"Because of its unique ability to maintain high flow-ability and remain homogeneous, self-consolidating concrete (SCC) has the potential to significantly reduce the costs associated with civil infrastructure; however, the use of higher paste and lower coarse aggregate volumes than non-SCC concretes raises concerns about shear strength of SCC mixes. This research focused on the components that contribute to the concrete's ability to provide shear by aggregate interlock. Variables investigated by push-off tests included concrete compressive strength, coarse aggregate type , and volumetric content level of the coarse aggregate portion . Post-failure digital imaging software was used to confirm fresh concrete parameters in the hardened state. Additional attention was given to the global contributions of shear by the concrete in tests of pre-stressed beam members. The research suggests that SCC has advanced to the level that robust mix designs can, and have been, utilized for Civil infrastructure. Aggregate interlock results agree with previous researchers that increased concrete compressive strength and the use of river gravel rather than limestone aggregate improves shear resistance. A distinguishable trend was not identifiable for shear resistance with C.A. fraction. Digital imaging confirmed non-segregating mixtures. The precrack and push-off testing itself was analyzed and suggestions for future researchers were proposed. The SCC shear beams exhibited increased deflections, higher ultimate loads, and even different failure modes"--Abstract, page iii.

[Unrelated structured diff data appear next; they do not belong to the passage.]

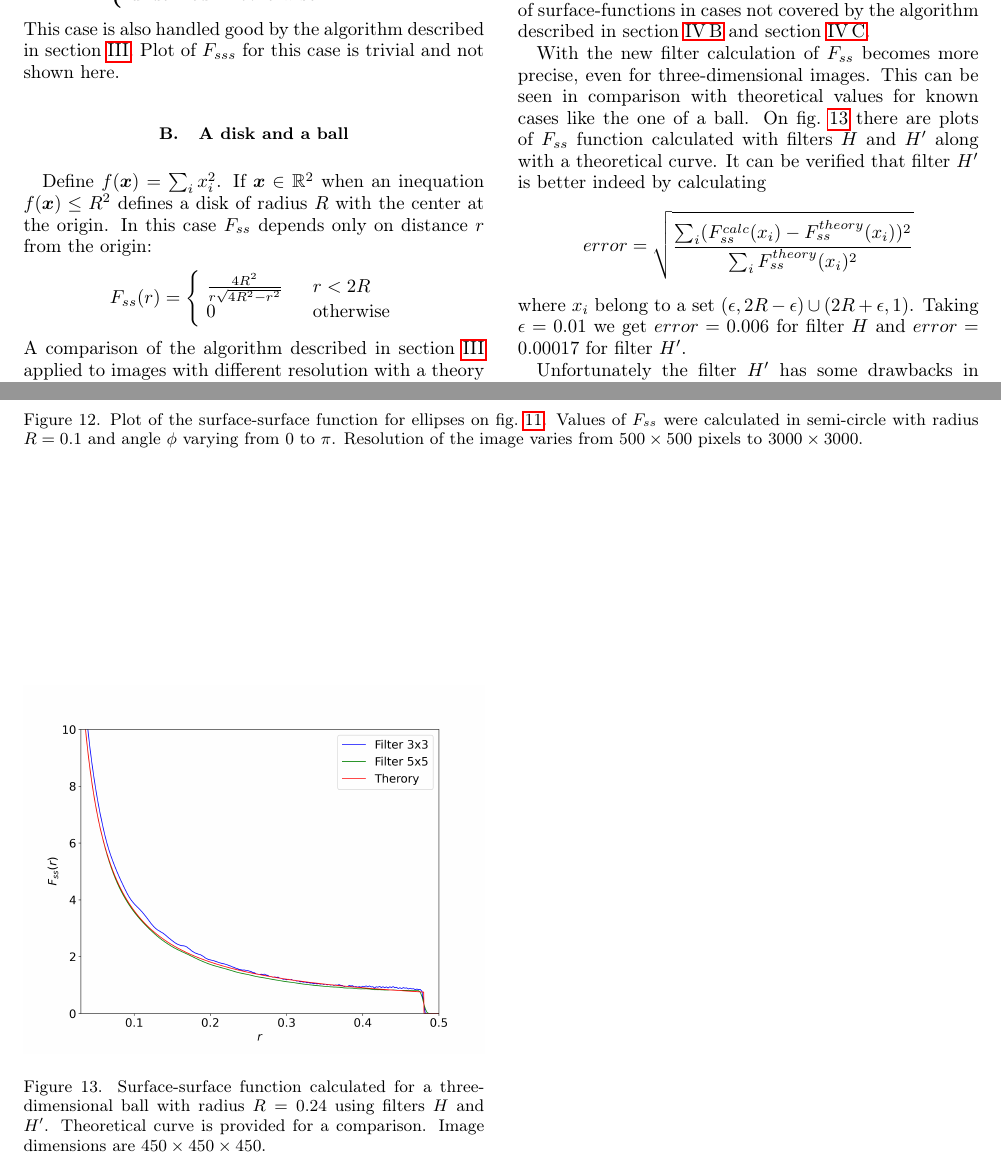
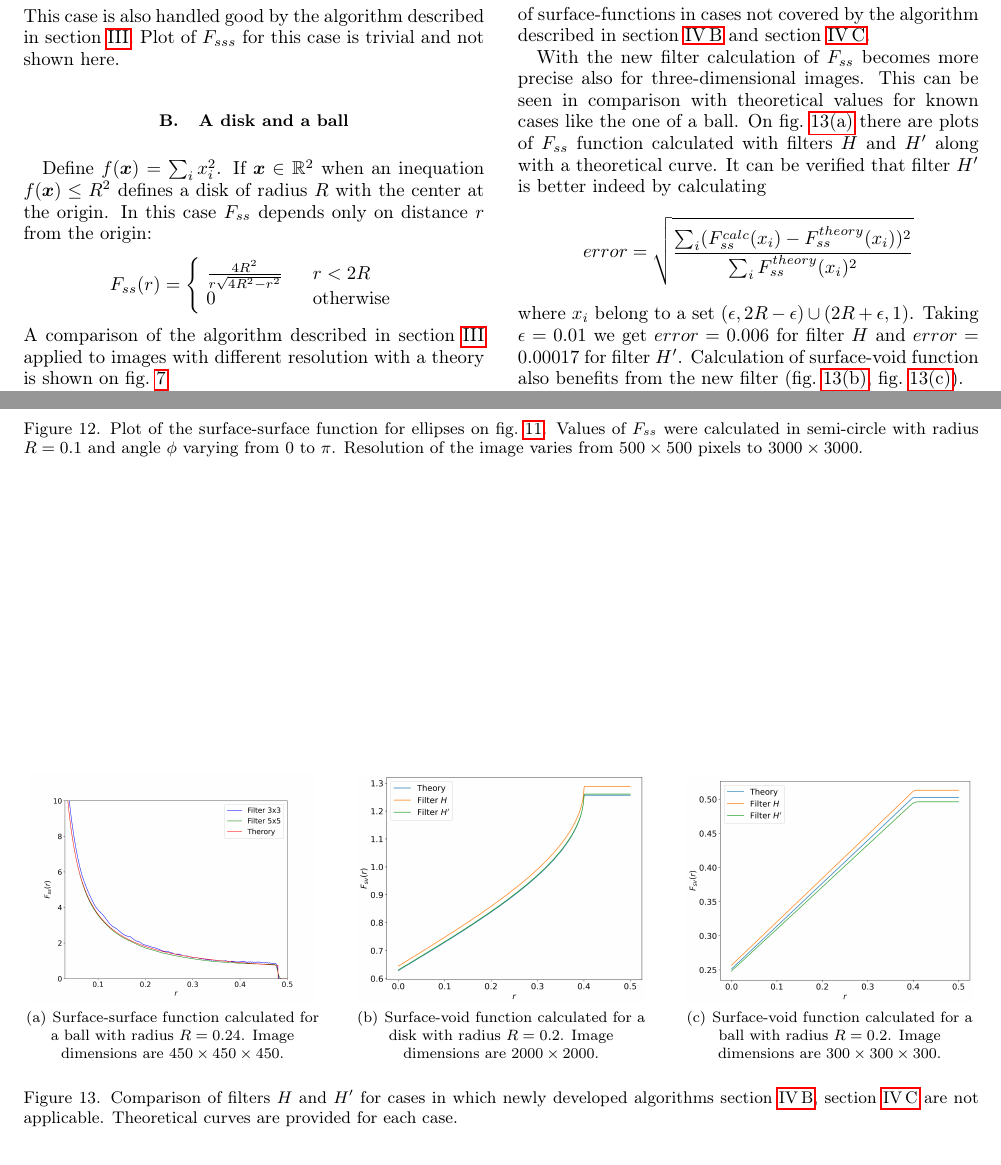
Before and after one commit to fatimp/surfsurf-paper-2, a LaTeX paper (paper.tex): two parts of pages 7 and 11 of 11, joined at a grey line, cut so that both start at the same text. Compiled offline with pdfLaTeX.

Commit message:
More plots for the god of plots!

```diff
--- a/paper.tex
+++ b/paper.tex
@@ -849,15 +849,28 @@ In this section we show how filter $H'$ affects calculation of surface-functions
 in cases not covered by the algorithm described in \cref{sec:fss-2d} and
 \cref{sec:fsss-3d}.
 
-\begin{figure}
+\begin{figure*}
   \centering
-  \includegraphics[width=\linewidth]{images/ball-3d-ss.png}
-  \caption[]{Surface-surface function calculated for a three-dimensional ball
-    with radius $R = 0.24$ using filters $H$ and $H'$. Theoretical curve is
-    provided for a comparison. Image dimensions are $450 \times 450 \times 450$.}
-  \label{fig:fss-ball}
-\end{figure}
-With the new filter calculation of $F_{ss}$ becomes more precise, even for
+  \subfigure[Surface-surface function calculated for a ball with radius
+    $R = 0.24$. Image dimensions are  $450 \times 450 \times 450$.]{
+    \includegraphics[width=0.3\linewidth]{images/ball-3d-ss.png}
+    \label{fig:fss-ball}}
+  \hfill
+  \subfigure[Surface-void function calculated for a disk with radius
+    $R = 0.2$. Image dimensions are $2000 \times 2000$.]{
+    \includegraphics[width=0.3\linewidth]{images/fsv-disk.png}
+    \label{fig:fsv-disk}}
+  \hfill
+  \subfigure[Surface-void function calculated for a ball with radius
+    $R = 0.2$. Image dimensions are $300 \times 300 \times 300$.]{
+    \includegraphics[width=0.3\linewidth]{images/fsv-ball.png}
+    \label{fig:fsv-ball}}
+  \caption[]{Comparison of filters $H$ and $H'$ for cases in which newly
+    developed algorithms \cref{sec:fss-2d}, \cref{sec:fsss-3d} are not
+    applicable. Theoretical curves are provided for each case.}
+  \label{fig:not-covered}
+\end{figure*}
+With the new filter calculation of $F_{ss}$ becomes more precise also for
 three-dimensional images. This can be seen in comparison with theoretical values
 for known cases like the one of a ball. On \cref{fig:fss-ball} there are plots
 of $F_{ss}$ function calculated with filters $H$ and $H'$ along with a
@@ -869,7 +882,9 @@ calculating
 \end{equation*}
 where $x_i$ belong to a set
 $(\epsilon, 2R - \epsilon) \cup (2R + \epsilon, 1)$. Taking $\epsilon = 0.01$ we
-get $error = 0.006$ for filter $H$ and $error = 0.00017$ for filter $H'$.
+get $error = 0.006$ for filter $H$ and $error = 0.00017$ for filter
+$H'$. Calculation of surface-void function also benefits from the new filter
+(\cref{fig:fsv-disk}, \cref{fig:fsv-ball}).
 
 Unfortunately the filter $H'$ has some drawbacks in comparison with $H$. Firstly
 $H$ has faster convergence with increase of image resolution. Our
```
Also changed, not shown: images/fsv-ball.png (added), images/fsv-disk.png (added), 2 other files.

Volz, Jeffery S.
Schonberg, William P.
Civil, Architectural and Environmental Engineering
M.S. in Civil Engineering
Coreslab Structures, Inc.
Missouri. Department of Transportation
Missouri University of Science and Technology
xvii, 218 pages
© 2012 Eric B. Sells, All rights reserved.
Thesis - Open Access
Aggregates (Building materials)
Print OCLC #
Electronic OCLC #
Link to Catalog Record
Sells, Eric B., "Self-consolidating concrete for infrastructure elements shear characteristics" (2012). Masters Theses. 6931.